During the transition period, incoming Minister of Energy Rocio Nahle asked then CNH President Commissioner Juan Carlos Zepeda and CRE President Commissioner Garcia to resign, despite their positions’ formal independence from the president. Concerned about CNH’s legacy, Zepeda agreed to cut short his mandate six months from its end date in May 2019 and become an informal advisor to Nahle on upstream issues. Since then, our contacts report that Zepeda and Porres have actively engaged the administration to shape its perceptions about the upstream regulator. Specifically, CNH commissioners backed the administration’s proposal to streamline drilling processes, thus addressing negative views of the regulator as an overly bureaucratic body responsible for delaying new oil production.
CNH’s low-profile strategy has allowed the regulator to continue fulfilling its mandate but has not completely shielded it from the president’s influence. The streamlined timeframe to approve and modify drilling plans has reduced CNH’s leeway to assess E&P projects from a technical perspective. This has led to a tradeoff between maximizing sustainable profits and increasing oil production in the short term. Porres’ engagement strategy improved CNH’s standing with the administration and reduced political pressure on the agency, yet Nahle still insisted that it give expedited approvals for Pemex’s 20 priority upstream projects. Our contacts also report that the administration is so focused on strengthening Pemex that key officials at the Ministry of Energy (SENER) have called into question the regulator’s very existence. Indeed, SENER Director of Hydrocarbons Extraction and Exploitation Jorge Arevalo has openly suggested that CNH is redundant in the oil and gas industry’s development.
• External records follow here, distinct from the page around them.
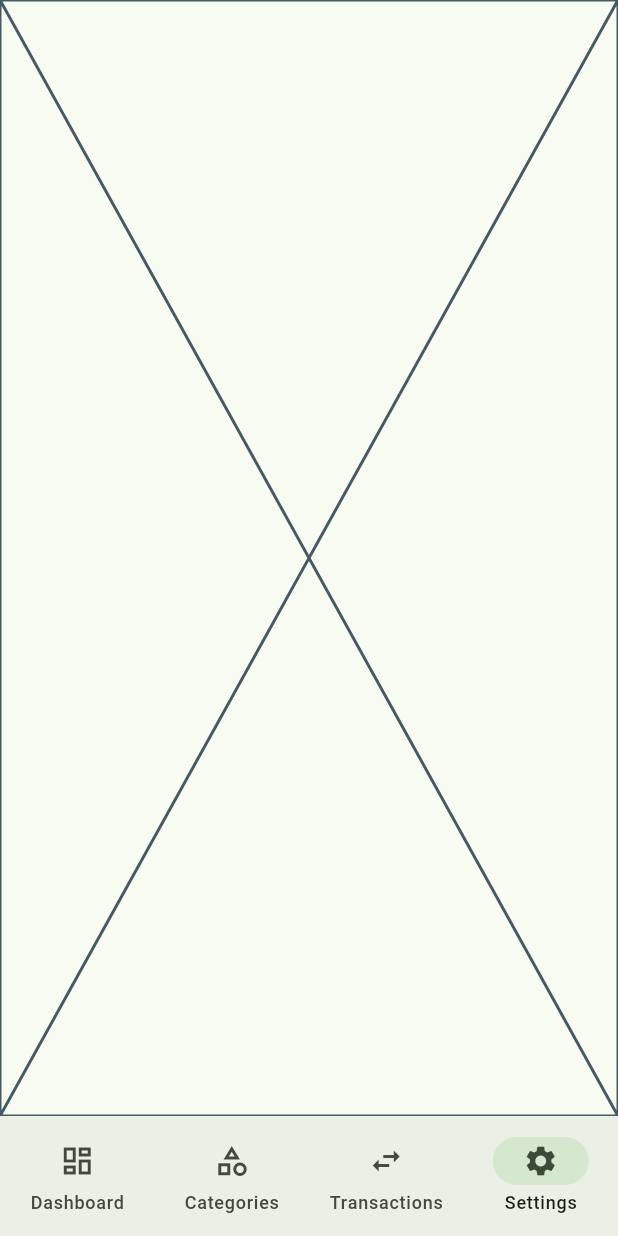
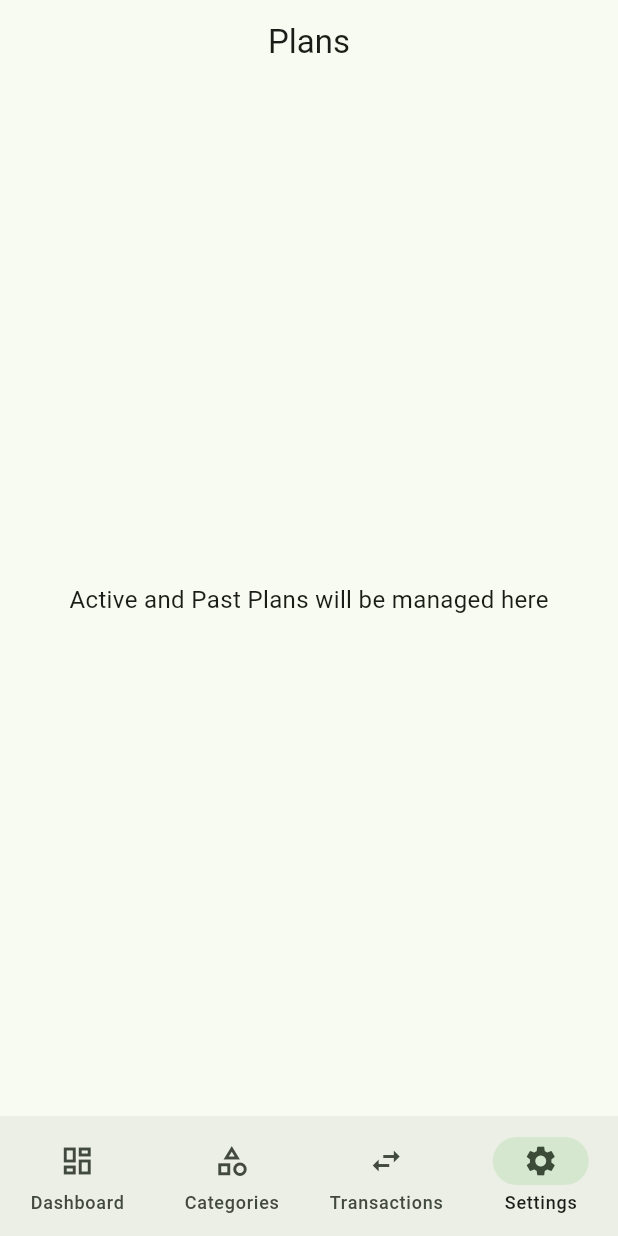
Before and after one commit to barakavic/ba_102, a Flutter app: the screen it shows after launch, item 4 of the bottom bar chosen, on a phone screen of 412 x 824 dp. Run offline on Flutter 3.47's test engine with Material 3 defaults, Android fonts, the phone set to English and light mode, and no system bars; our stand-ins replace flutter_riverpod.

Commit message:
feat: Implement main navigation and add feature pages for categories, plans, settings, and transactions

```diff
--- /dev/null
+++ b/ba_102_fe/lib/features/plans/presentation/plans_page.dart
@@ -0,0 +1,26 @@
+import 'package:flutter/material.dart';
+import 'package:flutter_riverpod/flutter_riverpod.dart';
+
+class PlansPage extends ConsumerWidget{
+  const PlansPage({super.key});
+
+  @override
+  Widget build(BuildContext context, WidgetRef ref) {
+   return Scaffold(
+    appBar: AppBar(
+      title: const Text("Plans"),
+      centerTitle: true,
+    ),
+
+    body: Center(
+      child: Text("Active and Past Plans will be managed here",
+      style: TextStyle(fontSize: 16.0),),
+    ),
+
+
+
+
+   );
+    // throw UnimplementedError();
+  }
+}
--- a/ba_102_fe/lib/main_navigation.dart
+++ b/ba_102_fe/lib/main_navigation.dart
@@ -1,3 +1,7 @@
+import 'package:ba_102_fe/features/categories/presentation/categories_page.dart';
+import 'package:ba_102_fe/features/plans/presentation/plans_page.dart';
+import 'package:ba_102_fe/features/settings/presentation/settings_page.dart';
+import 'package:ba_102_fe/features/transactions/presentation/transactions_page.dart';
 import 'package:flutter/material.dart';
 import 'package:flutter_riverpod/flutter_riverpod.dart';
 import 'package:ba_102_fe/dashboard_page.dart';
@@ -13,10 +17,10 @@ class MainNavigation extends ConsumerWidget{
 
     final pages  = const [
       DashboardPage(),
-      Placeholder(),
-      Placeholder(),
-      Placeholder(),
-      Placeholder()
+      CategoriesPage(),
+      TransactionsPage(),
+      PlansPage(),
+      SettingsPage()
 
     ];
 
```
Also changed, not shown: ba_102_fe/lib/features/categories/presentation/categories_page.dart (added, +25 -0 lines), ba_102_fe/lib/features/settings/presentation/settings_page.dart (added, +22 -0 lines), ba_102_fe/lib/features/transactions/presentation/transactions_page.dart (added, +28 -0 lines).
It is highly unlikely that the AMLO administration would disband CNH. That said, we expect to see increased political meddling in the short term regardless of Zepeda and Porres’ efforts to safeguard its independence. Our contacts report that CNH cannot move forward in drafting the new five-year plan for oil tenders without SENER’s inputs and approval. In our assessment, this delay is the result of the administration’s hesitation to continue with oil rounds.
More importantly, our contacts report that in the selection process for new CNH commissioners, the president is drawing on the same shortlist of candidates that he sent to the Senate to become CRE commissioners. Members of this list are loyal to the president rather than experienced hydrocarbons professionals, so their ratification would further increase AMLO’s grip on the sector. It would also demonstrate the limited influence of technical aides who, in an effort to convey stability to investors, are advocating for high-profile professionals to be appointed as energy commissioners.